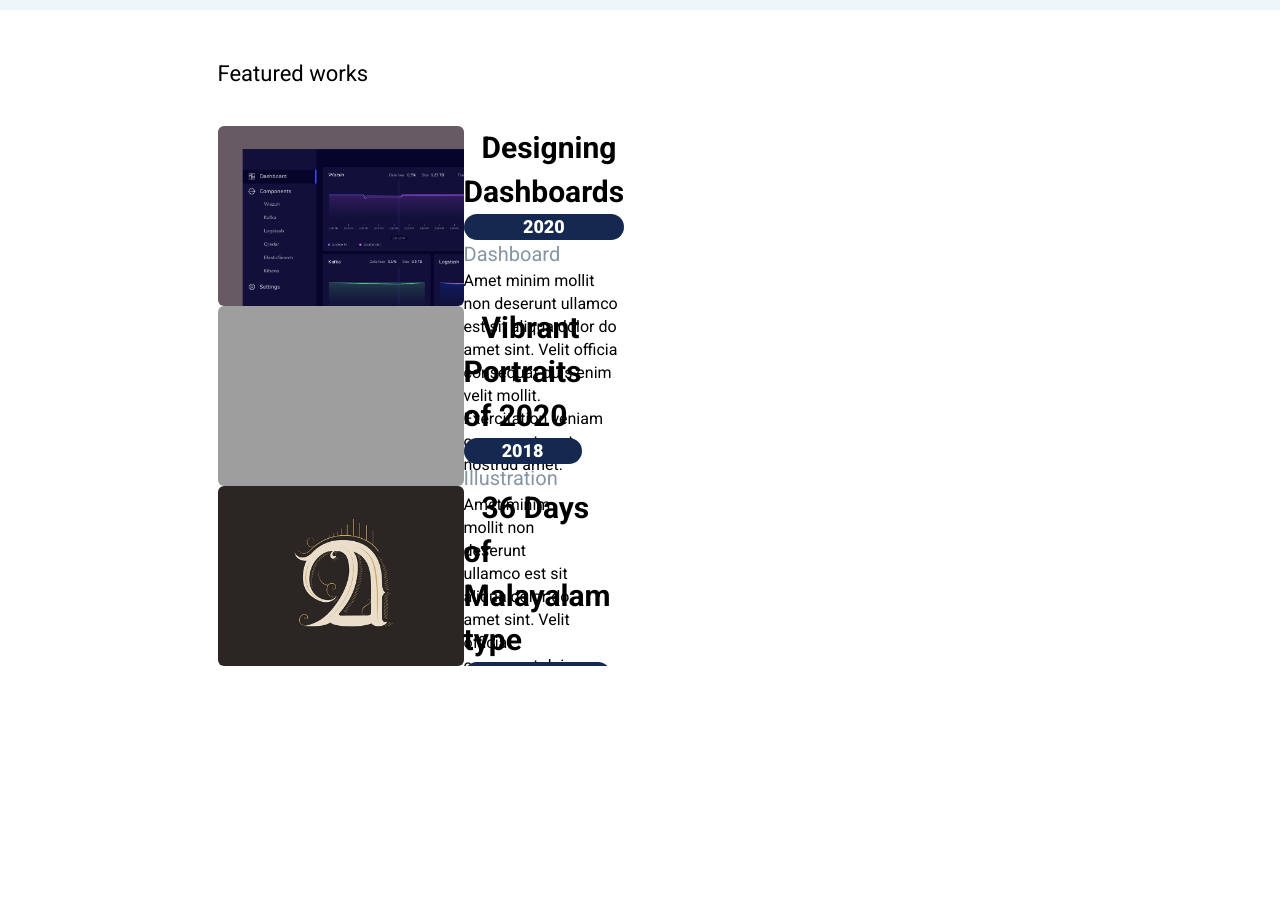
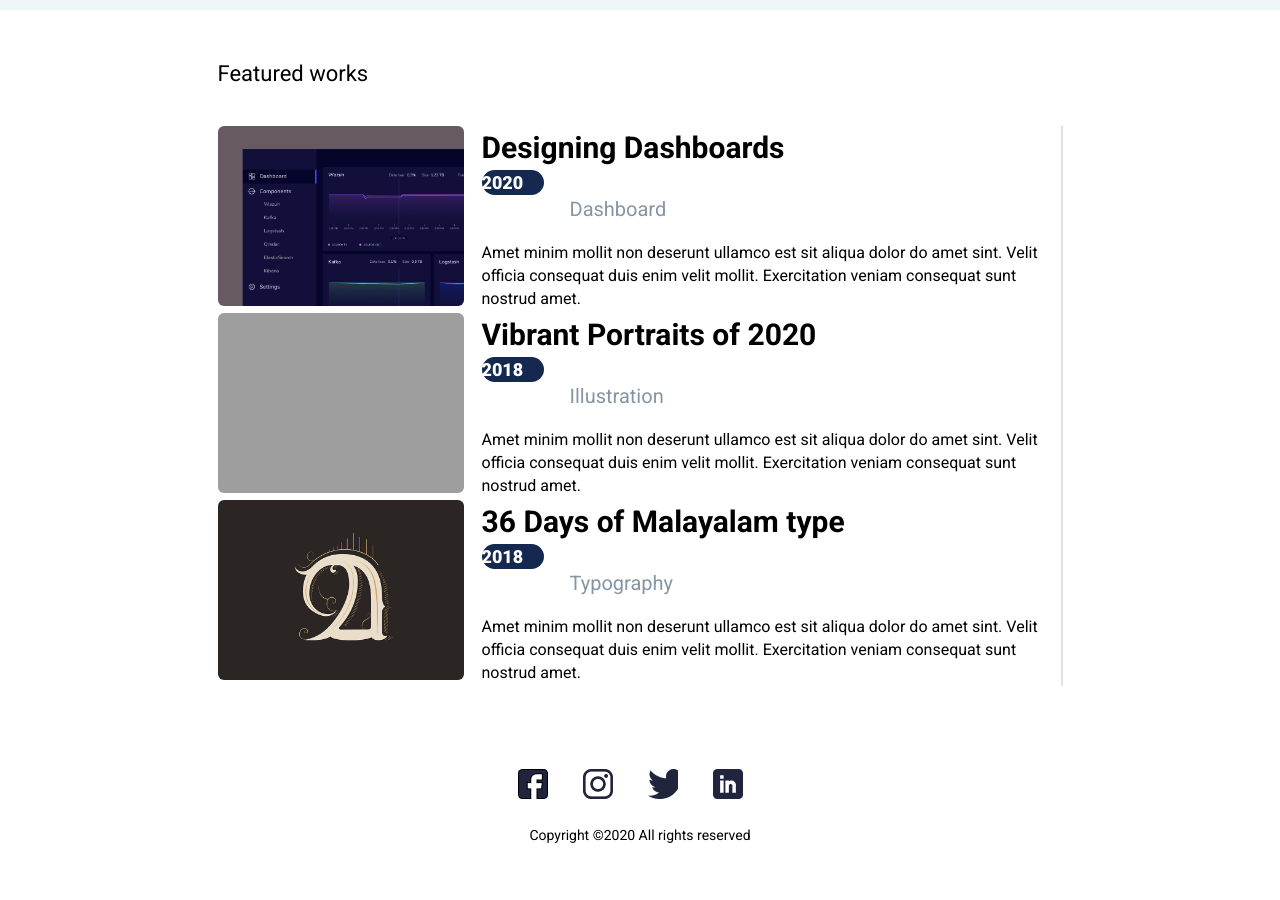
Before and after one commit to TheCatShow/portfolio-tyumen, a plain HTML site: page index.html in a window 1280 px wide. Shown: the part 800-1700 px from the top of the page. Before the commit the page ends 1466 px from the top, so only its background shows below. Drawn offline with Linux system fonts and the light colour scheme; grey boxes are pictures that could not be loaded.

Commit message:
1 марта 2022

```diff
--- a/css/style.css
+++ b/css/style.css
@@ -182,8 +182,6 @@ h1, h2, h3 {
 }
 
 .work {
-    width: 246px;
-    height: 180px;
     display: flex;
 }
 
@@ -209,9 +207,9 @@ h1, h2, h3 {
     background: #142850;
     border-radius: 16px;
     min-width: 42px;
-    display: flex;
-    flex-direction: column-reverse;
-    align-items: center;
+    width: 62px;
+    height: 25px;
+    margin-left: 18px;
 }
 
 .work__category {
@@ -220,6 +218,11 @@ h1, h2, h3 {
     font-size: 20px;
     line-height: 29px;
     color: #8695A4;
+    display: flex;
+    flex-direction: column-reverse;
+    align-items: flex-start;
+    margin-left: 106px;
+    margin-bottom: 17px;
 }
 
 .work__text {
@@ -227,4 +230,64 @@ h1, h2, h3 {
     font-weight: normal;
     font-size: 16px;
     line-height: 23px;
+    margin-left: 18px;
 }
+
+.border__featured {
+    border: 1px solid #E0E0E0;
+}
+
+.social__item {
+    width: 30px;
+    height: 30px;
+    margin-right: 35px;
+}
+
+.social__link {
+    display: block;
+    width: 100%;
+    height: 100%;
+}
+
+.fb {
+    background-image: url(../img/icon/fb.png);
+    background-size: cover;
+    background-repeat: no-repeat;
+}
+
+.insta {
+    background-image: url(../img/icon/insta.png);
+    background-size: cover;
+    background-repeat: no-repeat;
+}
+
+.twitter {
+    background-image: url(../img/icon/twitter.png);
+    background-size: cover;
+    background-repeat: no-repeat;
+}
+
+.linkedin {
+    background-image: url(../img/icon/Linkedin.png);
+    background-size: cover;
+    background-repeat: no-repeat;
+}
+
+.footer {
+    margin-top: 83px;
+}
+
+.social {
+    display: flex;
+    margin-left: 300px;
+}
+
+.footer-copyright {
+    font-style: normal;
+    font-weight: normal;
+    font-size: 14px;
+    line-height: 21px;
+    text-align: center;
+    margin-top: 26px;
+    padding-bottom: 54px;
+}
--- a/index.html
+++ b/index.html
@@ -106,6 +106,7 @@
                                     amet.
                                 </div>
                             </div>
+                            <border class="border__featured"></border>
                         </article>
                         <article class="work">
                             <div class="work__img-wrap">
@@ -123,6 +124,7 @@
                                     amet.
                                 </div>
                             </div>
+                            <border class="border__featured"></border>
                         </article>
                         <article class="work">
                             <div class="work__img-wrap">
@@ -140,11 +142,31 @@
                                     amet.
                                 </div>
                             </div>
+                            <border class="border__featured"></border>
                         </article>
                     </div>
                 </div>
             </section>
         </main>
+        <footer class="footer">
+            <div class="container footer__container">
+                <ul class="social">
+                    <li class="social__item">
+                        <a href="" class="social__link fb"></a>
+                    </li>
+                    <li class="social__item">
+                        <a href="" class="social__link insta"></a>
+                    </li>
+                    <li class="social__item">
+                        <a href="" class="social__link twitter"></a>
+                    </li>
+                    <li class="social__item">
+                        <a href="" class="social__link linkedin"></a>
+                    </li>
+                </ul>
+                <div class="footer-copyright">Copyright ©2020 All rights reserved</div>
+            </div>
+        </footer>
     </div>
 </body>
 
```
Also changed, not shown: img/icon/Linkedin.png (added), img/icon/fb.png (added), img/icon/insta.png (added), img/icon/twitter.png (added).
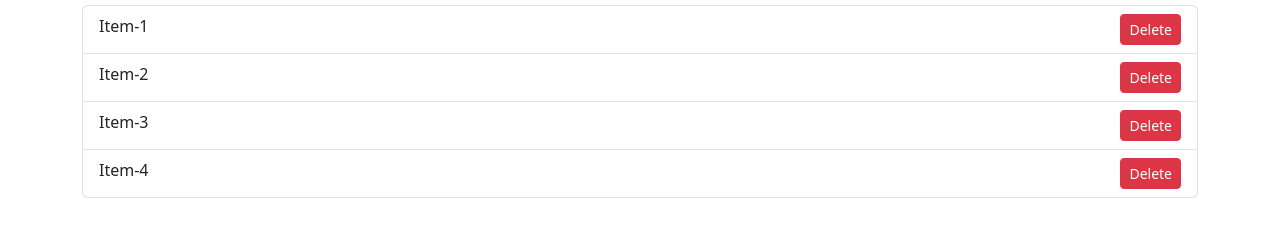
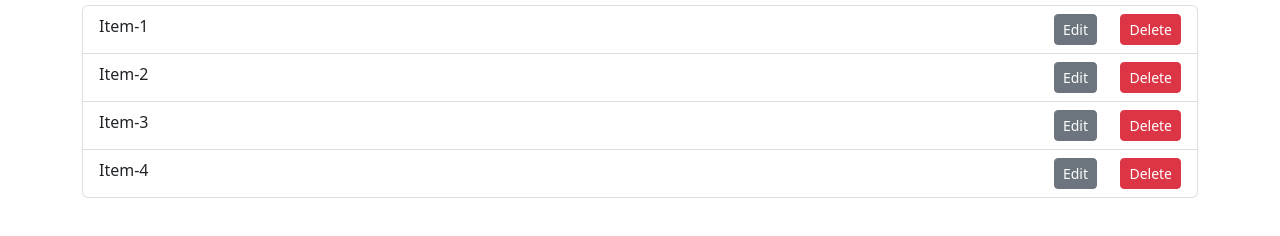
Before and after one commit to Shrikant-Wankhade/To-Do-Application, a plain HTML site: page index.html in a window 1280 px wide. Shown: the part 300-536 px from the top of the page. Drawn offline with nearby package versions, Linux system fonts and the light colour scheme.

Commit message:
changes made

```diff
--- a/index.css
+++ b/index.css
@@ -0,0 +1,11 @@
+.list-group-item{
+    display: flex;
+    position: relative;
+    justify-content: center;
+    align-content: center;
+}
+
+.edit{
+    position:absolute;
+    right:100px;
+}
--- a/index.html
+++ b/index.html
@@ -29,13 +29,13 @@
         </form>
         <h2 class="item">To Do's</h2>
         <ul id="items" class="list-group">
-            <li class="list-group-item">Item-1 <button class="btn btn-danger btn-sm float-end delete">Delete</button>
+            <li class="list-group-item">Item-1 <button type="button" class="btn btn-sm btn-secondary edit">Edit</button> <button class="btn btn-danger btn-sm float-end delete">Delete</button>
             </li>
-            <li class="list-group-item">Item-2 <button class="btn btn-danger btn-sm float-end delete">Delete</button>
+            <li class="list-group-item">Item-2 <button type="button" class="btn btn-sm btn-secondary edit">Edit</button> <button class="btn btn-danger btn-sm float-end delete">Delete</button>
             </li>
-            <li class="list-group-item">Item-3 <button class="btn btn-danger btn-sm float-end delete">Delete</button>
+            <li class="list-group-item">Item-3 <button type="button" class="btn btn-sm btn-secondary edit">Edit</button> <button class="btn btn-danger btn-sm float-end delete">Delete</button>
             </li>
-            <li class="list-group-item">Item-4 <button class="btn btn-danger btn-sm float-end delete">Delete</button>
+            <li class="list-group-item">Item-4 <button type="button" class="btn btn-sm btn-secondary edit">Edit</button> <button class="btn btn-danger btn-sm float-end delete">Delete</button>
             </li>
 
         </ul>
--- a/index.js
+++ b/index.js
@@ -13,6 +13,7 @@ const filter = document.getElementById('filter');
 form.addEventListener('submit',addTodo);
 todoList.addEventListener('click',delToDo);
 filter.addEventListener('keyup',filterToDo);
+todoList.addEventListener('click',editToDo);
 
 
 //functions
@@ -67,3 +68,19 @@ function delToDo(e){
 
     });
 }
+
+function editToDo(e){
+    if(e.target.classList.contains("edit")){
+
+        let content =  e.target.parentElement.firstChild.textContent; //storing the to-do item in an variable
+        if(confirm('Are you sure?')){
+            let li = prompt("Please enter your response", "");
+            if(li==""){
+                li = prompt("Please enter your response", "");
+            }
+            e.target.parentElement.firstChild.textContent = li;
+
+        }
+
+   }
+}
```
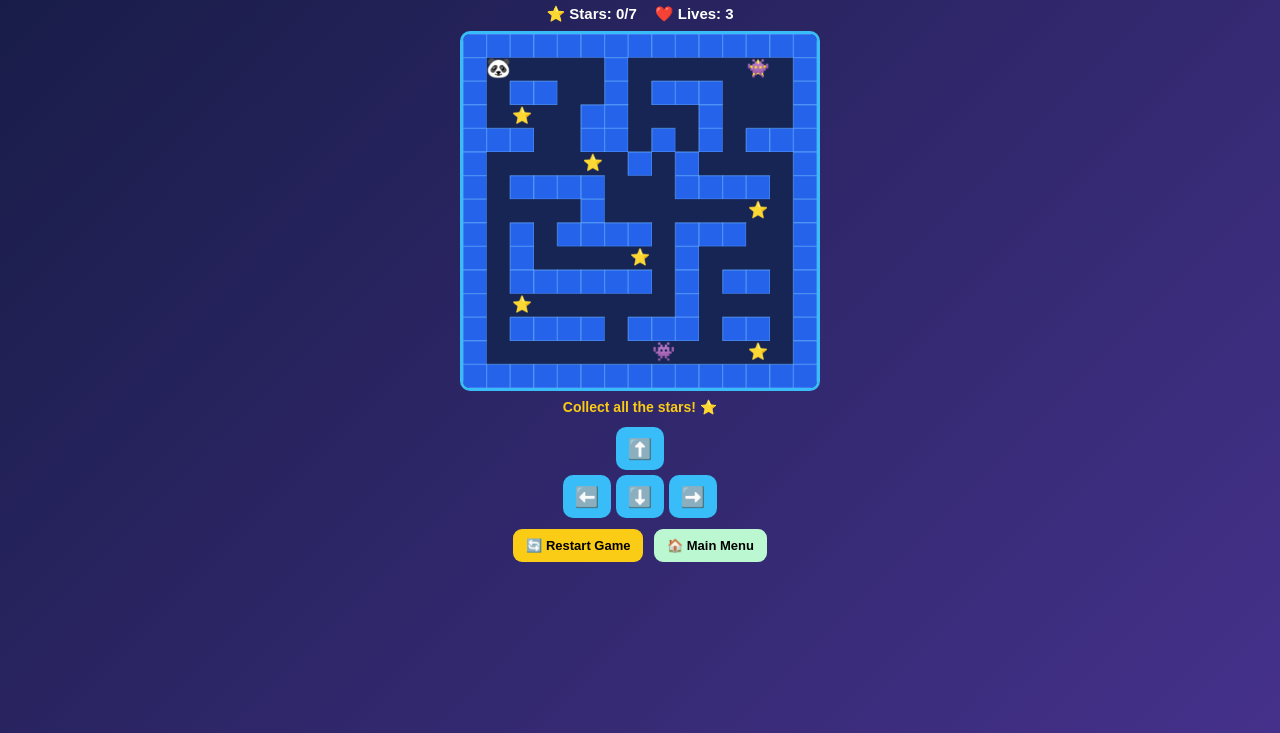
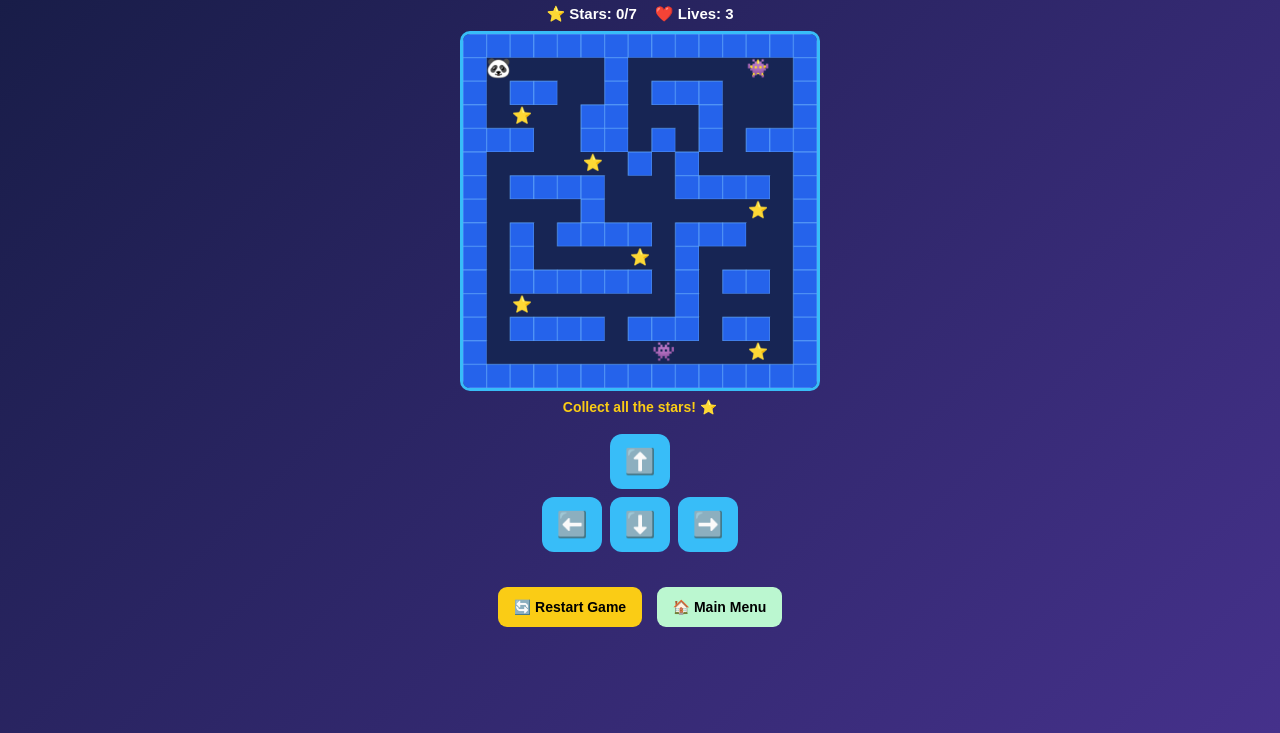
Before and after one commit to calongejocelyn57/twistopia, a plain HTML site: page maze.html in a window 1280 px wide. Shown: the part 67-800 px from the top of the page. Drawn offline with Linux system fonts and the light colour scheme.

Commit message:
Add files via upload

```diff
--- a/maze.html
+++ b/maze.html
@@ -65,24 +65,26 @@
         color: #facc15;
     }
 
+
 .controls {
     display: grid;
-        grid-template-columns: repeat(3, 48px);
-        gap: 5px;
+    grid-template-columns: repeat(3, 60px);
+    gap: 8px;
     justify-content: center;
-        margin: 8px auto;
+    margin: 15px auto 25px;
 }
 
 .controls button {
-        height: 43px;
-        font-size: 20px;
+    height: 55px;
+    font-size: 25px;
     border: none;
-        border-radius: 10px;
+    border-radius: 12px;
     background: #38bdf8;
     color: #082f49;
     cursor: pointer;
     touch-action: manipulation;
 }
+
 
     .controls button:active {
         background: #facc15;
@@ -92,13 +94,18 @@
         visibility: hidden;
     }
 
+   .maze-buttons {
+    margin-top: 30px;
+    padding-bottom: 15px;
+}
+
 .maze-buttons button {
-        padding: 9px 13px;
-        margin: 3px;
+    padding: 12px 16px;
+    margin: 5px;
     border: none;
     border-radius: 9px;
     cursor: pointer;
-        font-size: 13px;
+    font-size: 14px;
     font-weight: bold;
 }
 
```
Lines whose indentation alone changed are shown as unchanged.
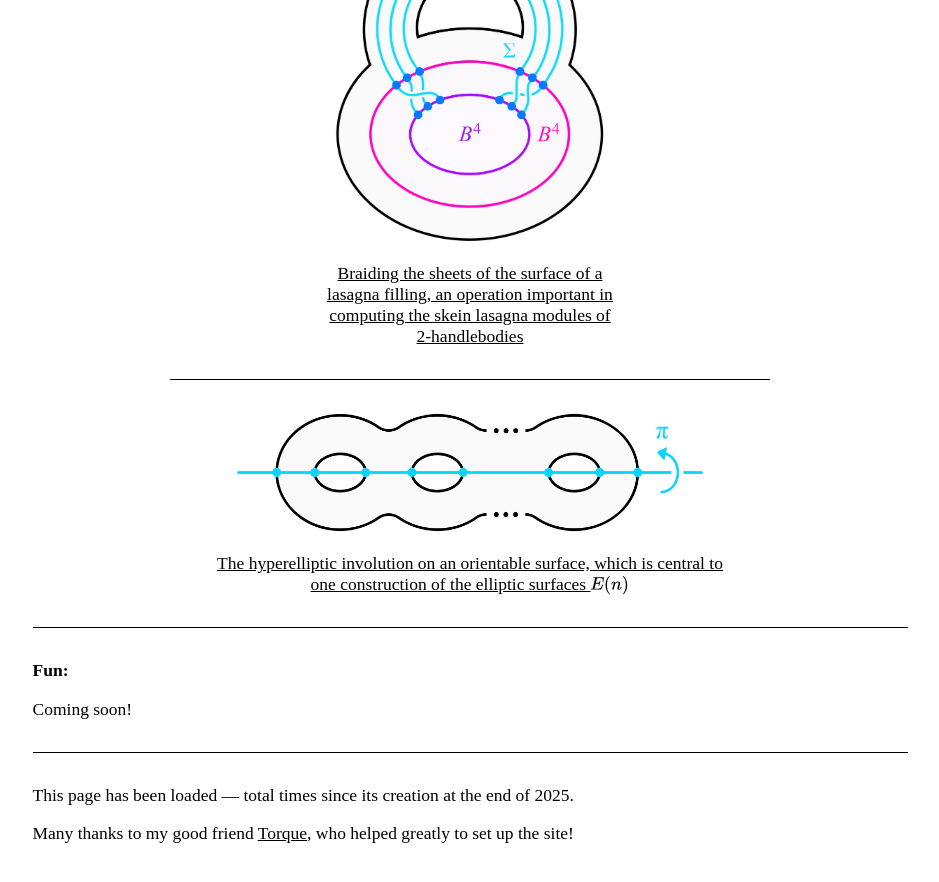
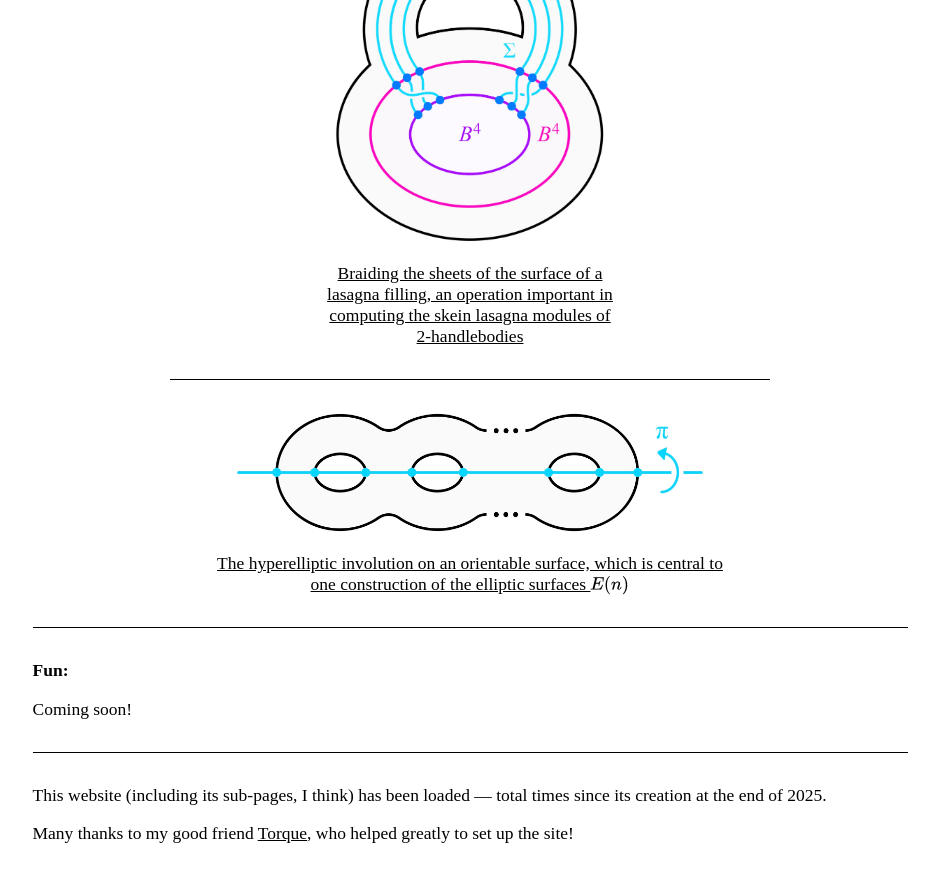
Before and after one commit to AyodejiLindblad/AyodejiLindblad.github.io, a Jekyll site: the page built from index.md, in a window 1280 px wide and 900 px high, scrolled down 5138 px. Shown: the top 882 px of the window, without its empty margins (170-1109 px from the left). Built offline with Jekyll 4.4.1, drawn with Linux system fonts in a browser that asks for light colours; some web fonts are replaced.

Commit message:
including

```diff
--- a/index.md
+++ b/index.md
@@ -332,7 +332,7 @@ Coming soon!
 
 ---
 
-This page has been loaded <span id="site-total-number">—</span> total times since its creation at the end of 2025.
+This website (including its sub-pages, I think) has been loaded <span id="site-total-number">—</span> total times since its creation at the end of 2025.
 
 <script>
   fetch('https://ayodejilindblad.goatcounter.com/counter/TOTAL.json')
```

▸ Task details:
Check each line of the listing above. Copy it if it holds the string "prompt".

▸ Answer space:
+            let li = prompt("Please enter your response", "");
+                li = prompt("Please enter your response", "");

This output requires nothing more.